[Modification records]
***

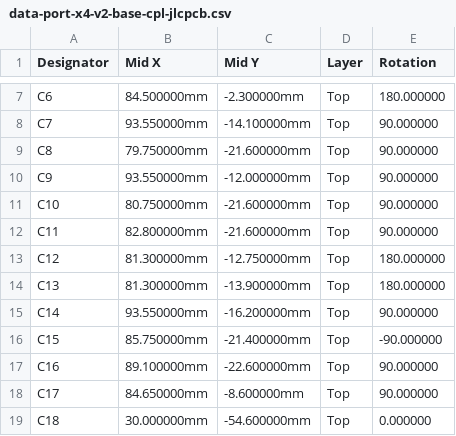
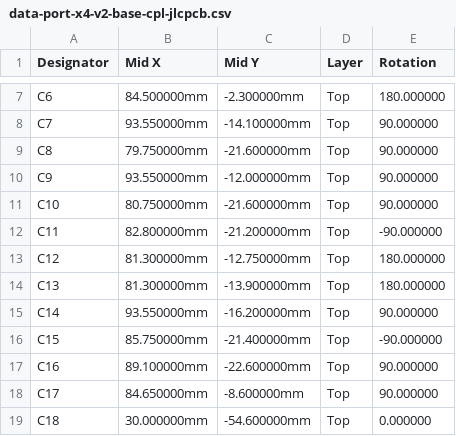
Before and after one commit to kartben/hw-testing-rack, a CSV file: electronics/data-port-x4-v2/fab/data-port-x4-v2-base-cpl-jlcpcb.csv, drawn as a sheet; only a part is shown, gaps mark what is left out.

```diff
--- a/electronics/data-port-x4-v2/fab/data-port-x4-v2-base-cpl-jlcpcb.csv
+++ b/electronics/data-port-x4-v2/fab/data-port-x4-v2-base-cpl-jlcpcb.csv
@@ -11,3 +11,3 @@ C9,93.550000mm,-12.000000mm,Top,90.000000
 C10,80.750000mm,-21.600000mm,Top,90.000000
-C11,82.800000mm,-21.600000mm,Top,90.000000
+C11,82.800000mm,-21.200000mm,Top,-90.000000
 C12,81.300000mm,-12.750000mm,Top,180.000000
```
Also changed, not shown: electronics/data-port-x4-v2/fab/data-port-x4-v2-cpl-jlcpcb.csv, electronics/data-port-x4-v2/fab/data-port-x4-v2-panel-cpl-jlcpcb.csv, 10 other files.
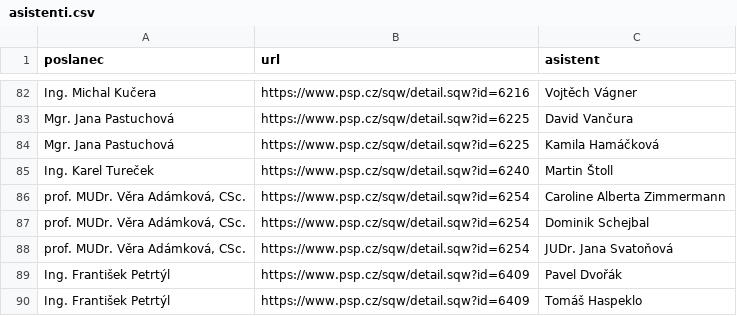
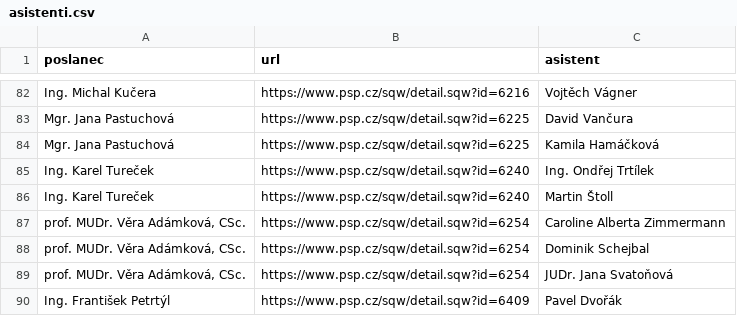
Before and after one commit to kokes/psp-asistenti, a CSV file: asistenti.csv, drawn as a sheet; only a part is shown, gaps mark what is left out; the shorter side is filled out with more unchanged rows.

```diff
--- a/asistenti.csv
+++ b/asistenti.csv
@@ -84,2 +84,3 @@ Mgr. Jana Pastuchová,https://www.psp.cz/sqw/detail.sqw?id=6225,David Vančura
 Mgr. Jana Pastuchová,https://www.psp.cz/sqw/detail.sqw?id=6225,Kamila Hamáčková
+Ing. Karel Tureček,https://www.psp.cz/sqw/detail.sqw?id=6240,Ing. Ondřej Trtílek
 Ing. Karel Tureček,https://www.psp.cz/sqw/detail.sqw?id=6240,Martin Štoll
```
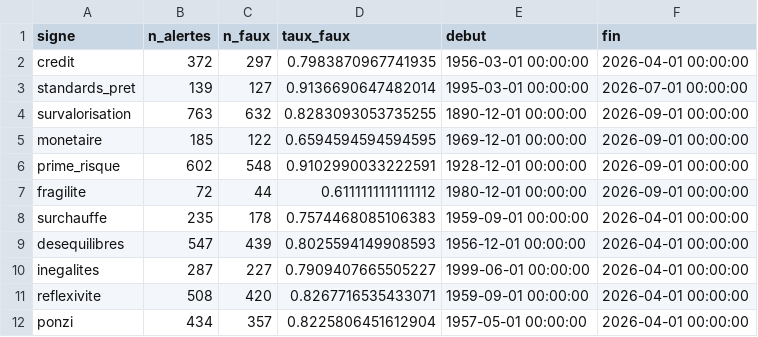
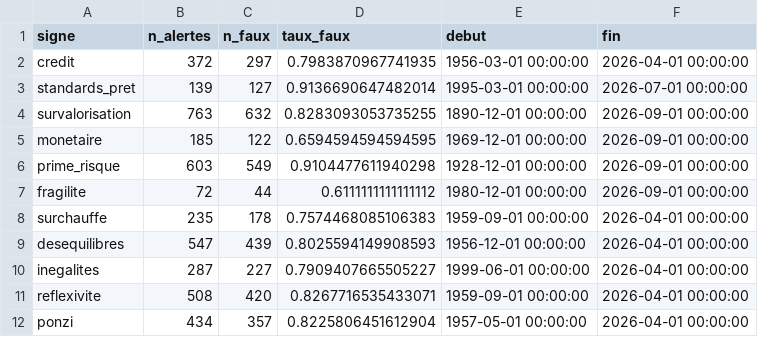
Before and after one commit to Akiravince/vigilance-pre-krach, a CSV file: output/faux_positifs_signes.csv, drawn as a sheet.

```diff
--- a/output/faux_positifs_signes.csv
+++ b/output/faux_positifs_signes.csv
@@ -5,3 +5,3 @@ survalorisation,763,632,0.8283093053735255,1890-12-01 00:00:00,2026-09-01 00:00:
 monetaire,185,122,0.6594594594594595,1969-12-01 00:00:00,2026-09-01 00:00:00
-prime_risque,602,548,0.9102990033222591,1928-12-01 00:00:00,2026-09-01 00:00:00
+prime_risque,603,549,0.9104477611940298,1928-12-01 00:00:00,2026-09-01 00:00:00
 fragilite,72,44,0.6111111111111112,1980-12-01 00:00:00,2026-09-01 00:00:00
```
Also changed, not shown: data/history/composite.csv, data/history/panel_z.csv, 4 other files.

***

## HOW TO COMPLETE THIS TASK
Output each record above exactly as written. Skip any pictures.

## WRITTEN RESPONSE
Before and after one commit to kartben/hw-testing-rack, a CSV file: electronics/data-port-x4-v2/fab/data-port-x4-v2-base-cpl-jlcpcb.csv, drawn as a sheet; only a part is shown, gaps mark what is left out.

```diff
--- a/electronics/data-port-x4-v2/fab/data-port-x4-v2-base-cpl-jlcpcb.csv
+++ b/electronics/data-port-x4-v2/fab/data-port-x4-v2-base-cpl-jlcpcb.csv
@@ -11,3 +11,3 @@ C9,93.550000mm,-12.000000mm,Top,90.000000
 C10,80.750000mm,-21.600000mm,Top,90.000000
-C11,82.800000mm,-21.600000mm,Top,90.000000
+C11,82.800000mm,-21.200000mm,Top,-90.000000
 C12,81.300000mm,-12.750000mm,Top,180.000000
```
Also changed, not shown: electronics/data-port-x4-v2/fab/data-port-x4-v2-cpl-jlcpcb.csv, electronics/data-port-x4-v2/fab/data-port-x4-v2-panel-cpl-jlcpcb.csv, 10 other files.
Before and after one commit to kokes/psp-asistenti, a CSV file: asistenti.csv, drawn as a sheet; only a part is shown, gaps mark what is left out; the shorter side is filled out with more unchanged rows.

```diff
--- a/asistenti.csv
+++ b/asistenti.csv
@@ -84,2 +84,3 @@ Mgr. Jana Pastuchová,https://www.psp.cz/sqw/detail.sqw?id=6225,David Vančura
 Mgr. Jana Pastuchová,https://www.psp.cz/sqw/detail.sqw?id=6225,Kamila Hamáčková
+Ing. Karel Tureček,https://www.psp.cz/sqw/detail.sqw?id=6240,Ing. Ondřej Trtílek
 Ing. Karel Tureček,https://www.psp.cz/sqw/detail.sqw?id=6240,Martin Štoll
```
Before and after one commit to Akiravince/vigilance-pre-krach, a CSV file: output/faux_positifs_signes.csv, drawn as a sheet.

```diff
--- a/output/faux_positifs_signes.csv
+++ b/output/faux_positifs_signes.csv
@@ -5,3 +5,3 @@ survalorisation,763,632,0.8283093053735255,1890-12-01 00:00:00,2026-09-01 00:00:
 monetaire,185,122,0.6594594594594595,1969-12-01 00:00:00,2026-09-01 00:00:00
-prime_risque,602,548,0.9102990033222591,1928-12-01 00:00:00,2026-09-01 00:00:00
+prime_risque,603,549,0.9104477611940298,1928-12-01 00:00:00,2026-09-01 00:00:00
 fragilite,72,44,0.6111111111111112,1980-12-01 00:00:00,2026-09-01 00:00:00
```
Also changed, not shown: data/history/composite.csv, data/history/panel_z.csv, 4 other files.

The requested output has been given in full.